College Basketball
Ga State coach Hunter leaving to take over at Tulane
College Basketball

Ga State coach Hunter leaving to take over at Tulane

Updated Mar. 4, 2020 11:08 p.m. ET

ATLANTA (AP) — Less than 48 hours after Georgia State was eliminated from the NCAA Tournament, Ron Hunter decided Sunday to leave the Panthers to become Tulane's coach.

Best known for tumbling to the court after his son hit a game-winning shot in the 2015 tournament, Hunter told The Associated Press that he had received other offers in the past but thought this was perhaps his final chance to make a move.

Georgia State's season ended with an 84-55 loss to Houston on Friday. Hunter met the following day with Tulane officials for four hours and quickly realized it was time to move on after coaching the Panthers for eight seasons.

"I wanted to sleep on it," he said in a telephone interview. "When I woke up this morning, I knew."

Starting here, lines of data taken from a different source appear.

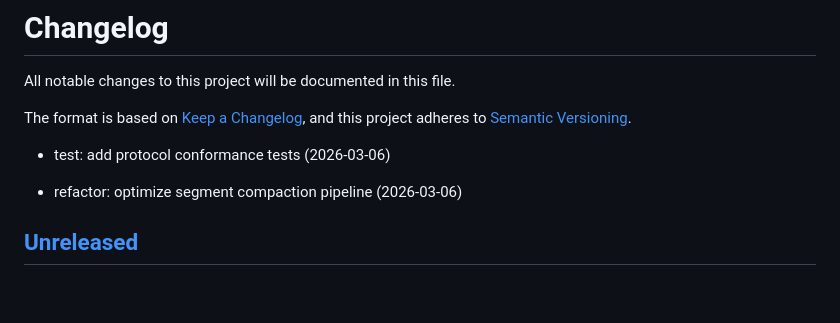
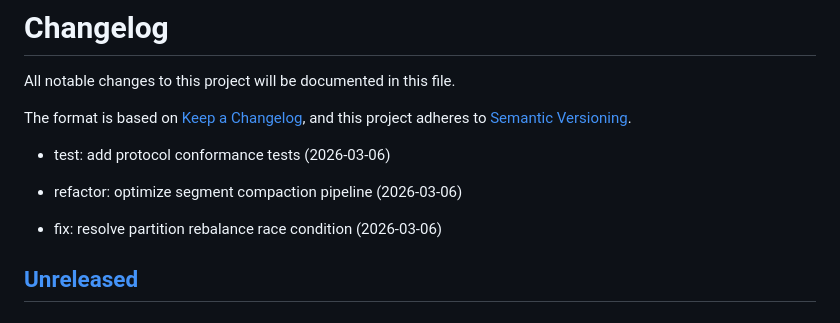
Before and after one commit to StreamLineLabs/streamline, a Markdown page: CHANGELOG.md, the part around the change. Rendered like a GitHub page; blank space fills up the shorter version.

Commit message:
fix: resolve partition rebalance race condition

```diff
--- a/CHANGELOG.md
+++ b/CHANGELOG.md
@@ -9,6 +9,8 @@ and this project adheres to [Semantic Versioning](https://semver.org/spec/v2.0.0
 - test: add protocol conformance tests (2026-03-06)
 
 - refactor: optimize segment compaction pipeline (2026-03-06)
+
+- fix: resolve partition rebalance race condition (2026-03-06)
 ## [Unreleased]
 
 ## [0.2.0] - 2026-02-28
```
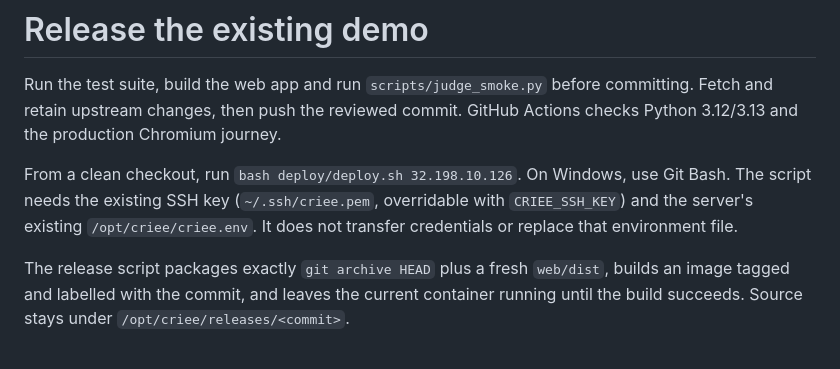
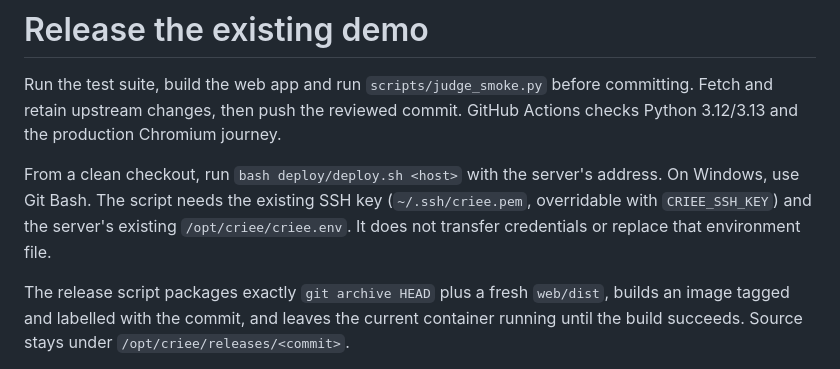
Before and after one commit to Marc-Dvci/Criee, a Markdown page: docs/DEPLOYMENT.md, the part around the change. Rendered like a GitHub page.

```diff
--- a/docs/DEPLOYMENT.md
+++ b/docs/DEPLOYMENT.md
@@ -2,7 +2,7 @@
 
 Run the test suite, build the web app and run `scripts/judge_smoke.py` before committing. Fetch and retain upstream changes, then push the reviewed commit. GitHub Actions checks Python 3.12/3.13 and the production Chromium journey.
 
-From a clean checkout, run `bash deploy/deploy.sh 32.198.10.126`. On Windows, use Git Bash. The script needs the existing SSH key (`~/.ssh/criee.pem`, overridable with `CRIEE_SSH_KEY`) and the server's existing `/opt/criee/criee.env`. It does not transfer credentials or replace that environment file.
+From a clean checkout, run `bash deploy/deploy.sh <host>` with the server's address. On Windows, use Git Bash. The script needs the existing SSH key (`~/.ssh/criee.pem`, overridable with `CRIEE_SSH_KEY`) and the server's existing `/opt/criee/criee.env`. It does not transfer credentials or replace that environment file.
 
 The release script packages exactly `git archive HEAD` plus a fresh `web/dist`, builds an image tagged and labelled with the commit, and leaves the current container running until the build succeeds. Source stays under `/opt/criee/releases/<commit>`.
 
```
Also changed, not shown: README.md (+34 -41 lines), docs/REVIEW_RESPONSE.md (deleted, +0 -57 lines), docs/figures/architecture.png (added), docs/figures/film_thumbnail.jpg (added), 5 other files.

Hunter plans to head to New Orleans on Monday, with a formal introduction to come the next day. His decision was first reported by the Atlanta Journal-Constitution.

The 54-year-old Hunter takes over a Tulane men's basketball program that fired Mike Dunleavy after the Green Wave failed to win a game in the American Athletic Conference. He has no doubts that he'll be able to turn things around, though he couldn't resist a joke about the low expectations.

"I'll be a rock star if we win four games next year," Hunter said with a laugh.

The biggest factor in leaving Georgia State, a sprawling school in downtown Atlanta that has struggled to carve a niche in the city's crowded sports scene, was its membership in one of those obscure leagues that never gets more than one NCAA Tournament bid.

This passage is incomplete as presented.